**Your instructions**
Check each line of the entries below for the word "advance", and copy out the ones that have it.

==== Study material ====

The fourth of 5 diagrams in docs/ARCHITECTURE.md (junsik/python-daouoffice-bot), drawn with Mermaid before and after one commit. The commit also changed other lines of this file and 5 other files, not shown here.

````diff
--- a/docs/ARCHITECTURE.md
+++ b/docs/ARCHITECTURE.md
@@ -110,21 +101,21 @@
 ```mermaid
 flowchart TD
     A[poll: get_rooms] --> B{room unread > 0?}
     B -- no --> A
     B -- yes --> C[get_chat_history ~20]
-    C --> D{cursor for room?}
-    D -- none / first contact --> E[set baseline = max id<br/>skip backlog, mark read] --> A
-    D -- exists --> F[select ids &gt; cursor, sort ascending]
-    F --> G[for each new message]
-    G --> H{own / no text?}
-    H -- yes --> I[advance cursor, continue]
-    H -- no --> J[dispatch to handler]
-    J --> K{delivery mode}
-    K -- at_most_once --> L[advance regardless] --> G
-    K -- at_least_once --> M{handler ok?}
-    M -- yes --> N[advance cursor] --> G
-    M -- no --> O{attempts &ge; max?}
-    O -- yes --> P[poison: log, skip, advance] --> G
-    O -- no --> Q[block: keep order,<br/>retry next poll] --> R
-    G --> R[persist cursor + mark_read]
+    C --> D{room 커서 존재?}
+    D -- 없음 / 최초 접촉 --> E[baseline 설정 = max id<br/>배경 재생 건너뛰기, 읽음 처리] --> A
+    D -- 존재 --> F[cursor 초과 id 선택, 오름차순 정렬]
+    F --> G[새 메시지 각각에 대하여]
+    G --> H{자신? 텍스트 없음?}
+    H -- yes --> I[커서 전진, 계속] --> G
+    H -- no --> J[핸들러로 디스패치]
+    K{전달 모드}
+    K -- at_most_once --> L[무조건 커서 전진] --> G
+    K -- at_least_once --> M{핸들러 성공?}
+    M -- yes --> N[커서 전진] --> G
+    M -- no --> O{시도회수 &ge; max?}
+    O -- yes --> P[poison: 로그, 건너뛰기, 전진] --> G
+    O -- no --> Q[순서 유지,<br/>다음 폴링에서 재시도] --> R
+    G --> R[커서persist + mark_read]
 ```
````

====

**Solution for this task**
-    H -- yes --> I[advance cursor, continue]
-    K -- at_most_once --> L[advance regardless] --> G
-    M -- yes --> N[advance cursor] --> G
-    O -- yes --> P[poison: log, skip, advance] --> G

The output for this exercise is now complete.